When designing an IP surveillance system storage is an important part of the design, which if overlooked can cause a number of technical problems.
The move away from analogue cameras and the rapid increase in video resolutions and image quality for IP surveillance systems has created a need for more storage. A few years ago 1 Megapixel cameras were common but today, 3, 4 or above are normal specs for projects. Using codecs can help to decrease storage requirements by about 30% and therefore reduce costs.
A video compression codec helps reduce the video files and save storage and bandwidth for your recording system. Currently there are two main video compression formats, H.264 and motion JPEG. In this blog we will look at the new codec – H.265 – and see how it works.
How does the compression work?
H.265 works in much the same way as H.264, the camera sends I-frame/intra frame every second (or after a preset number of frames), this is a full image and is the starting point; after this the camera will send p-frames, that contain the differences between the I-frame and the frame it is trying to show.
The below picture shows what is sent if using JPEG: this format just sends the whole image for each frame, using large amounts of bandwidth.

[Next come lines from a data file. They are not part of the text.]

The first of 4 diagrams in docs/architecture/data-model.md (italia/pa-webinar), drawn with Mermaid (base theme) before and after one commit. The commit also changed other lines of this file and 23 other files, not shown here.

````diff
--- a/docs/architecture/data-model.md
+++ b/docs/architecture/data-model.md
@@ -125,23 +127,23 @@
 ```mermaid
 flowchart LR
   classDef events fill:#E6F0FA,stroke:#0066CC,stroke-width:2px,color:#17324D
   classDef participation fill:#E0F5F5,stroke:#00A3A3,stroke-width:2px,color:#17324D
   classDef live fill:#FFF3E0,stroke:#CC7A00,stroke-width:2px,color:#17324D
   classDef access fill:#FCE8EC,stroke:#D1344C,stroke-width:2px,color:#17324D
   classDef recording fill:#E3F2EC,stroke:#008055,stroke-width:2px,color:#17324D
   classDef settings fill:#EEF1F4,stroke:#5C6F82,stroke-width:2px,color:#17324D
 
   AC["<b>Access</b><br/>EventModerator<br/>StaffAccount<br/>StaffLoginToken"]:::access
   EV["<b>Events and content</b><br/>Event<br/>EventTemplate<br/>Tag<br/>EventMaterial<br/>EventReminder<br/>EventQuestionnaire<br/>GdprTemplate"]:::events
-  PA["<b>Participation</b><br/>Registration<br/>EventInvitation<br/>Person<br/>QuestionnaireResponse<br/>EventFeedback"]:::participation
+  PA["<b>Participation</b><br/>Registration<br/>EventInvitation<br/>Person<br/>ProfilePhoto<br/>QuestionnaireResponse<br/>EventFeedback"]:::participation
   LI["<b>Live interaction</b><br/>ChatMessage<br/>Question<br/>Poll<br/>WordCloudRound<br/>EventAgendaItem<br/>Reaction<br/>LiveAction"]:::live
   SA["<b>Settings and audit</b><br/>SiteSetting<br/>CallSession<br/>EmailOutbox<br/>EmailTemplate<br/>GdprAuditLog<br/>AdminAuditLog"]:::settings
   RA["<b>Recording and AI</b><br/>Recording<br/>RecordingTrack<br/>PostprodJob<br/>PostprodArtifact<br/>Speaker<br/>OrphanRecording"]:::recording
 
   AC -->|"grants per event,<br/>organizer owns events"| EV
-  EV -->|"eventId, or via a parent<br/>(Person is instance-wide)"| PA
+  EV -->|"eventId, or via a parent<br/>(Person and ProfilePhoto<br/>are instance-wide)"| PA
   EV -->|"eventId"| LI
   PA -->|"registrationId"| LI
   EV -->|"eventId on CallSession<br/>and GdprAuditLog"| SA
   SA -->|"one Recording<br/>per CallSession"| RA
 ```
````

With H.264 and H.265, frame 1 is the i-frame and contains the whole image, frame 2 is just the difference between itself and the i-frame; p-frames. Within the p-frames there is also data to allow the prediction of movement which lowers the data that is required to be sent. The following frames are again just the differences. Once sewn back together there is no drop in quality but the savings on bandwidth can be immense. The picture below shows how both H.264 and H.265 compression works.
This may provide savings in network bandwidth and storage costs but it requires higher performance in terms of processing power, for cameras, recording servers and client machines, as frames are encoded and decoded during data transmission.

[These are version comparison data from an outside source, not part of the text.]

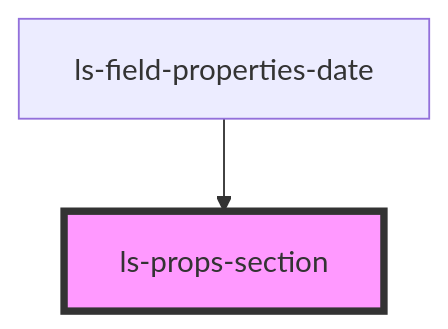
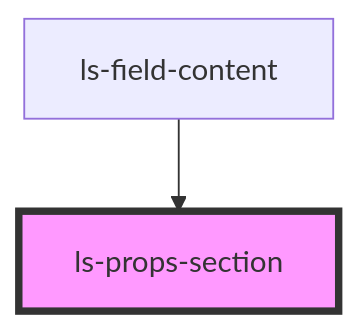
Before and after one commit to legalesign/ls-document-viewer: the diagram in src/components/ls-props-section/readme.md, drawn with Mermaid. The commit also changed other lines of this file and 23 other files, not shown here.

````diff
--- a/src/components/ls-props-section/readme.md
+++ b/src/components/ls-props-section/readme.md
@@ -24,5 +24,5 @@
 ```mermaid
 graph TD;
-  ls-field-properties-date --> ls-props-section
+  ls-field-content --> ls-props-section
   style ls-props-section fill:#f9f,stroke:#333,stroke-width:4px
 ```
````
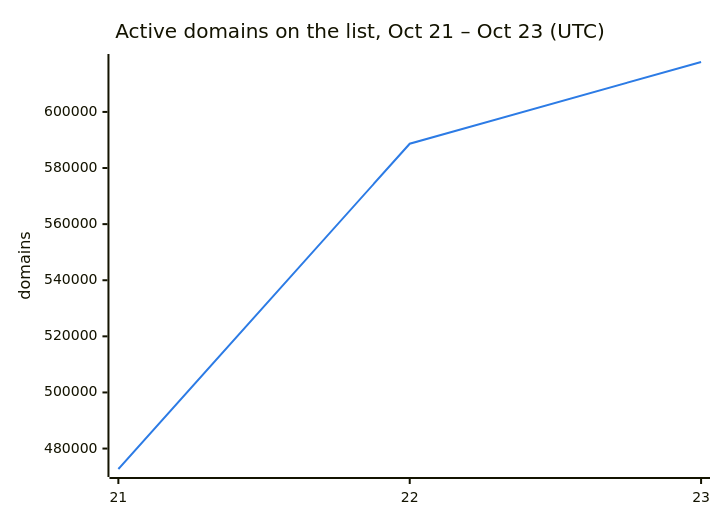
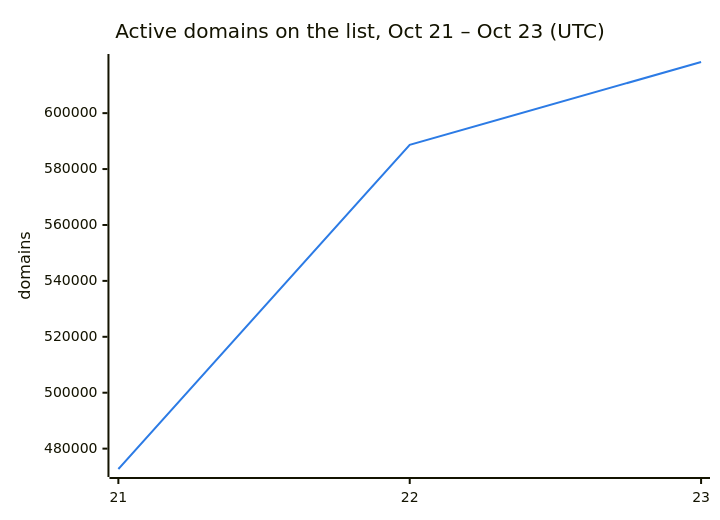
One commit to DNSBunker/CTI changed the second of 3 diagrams in README.md. Above: the diagram before and after it, drawn with Mermaid. The commit also changed other lines of this file and 3 other files, not shown here.

````diff
--- a/README.md
+++ b/README.md
@@ -38,8 +38,8 @@
 ```mermaid
 %%{init: {"themeVariables": {"xyChart": {"plotColorPalette": "#2c7be5"}}}}%%
 xychart-beta
     title "Active domains on the list, Oct 21 – Oct 23 (UTC)"
     x-axis ["21", "22", "23"]
     y-axis "domains"
-    line [472713, 588659, 617797]
+    line [472713, 588659, 618293]
 ```
````
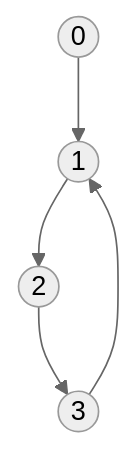
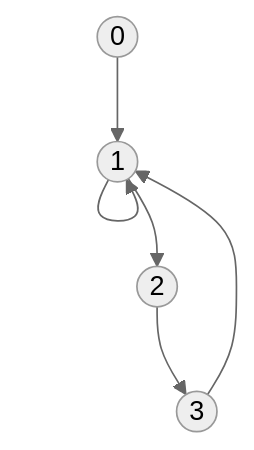
One commit to Jarongo254/ACN changed the diagram in README.md. Above: the diagram before and after it, drawn with Mermaid (neutral theme).

````diff
--- a/README.md
+++ b/README.md
@@ -99,7 +99,8 @@
 ```mermaid
 graph TD
     0((0)) --> 1((1))
+    1((1)) --> 1((1))
     1((1)) --> 2((2))
     2((2)) --> 3((3))
     3((3)) --> 1((1))
 ```
````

How H.265 differs.
H.264 groups areas of the picture before sending, this can mean a large area is seen as moving and is sent across the network. H.265 allows these groups to be larger allowing less network traffic. These larger blocks also have greater motion vectors included; allowing for better prediction with less residual error.
This allows H.265 to send the same data as H.264 but use less bandwidth to do so. With the current trend in videos towards high resolution and frames per second the bandwidth savings become vital.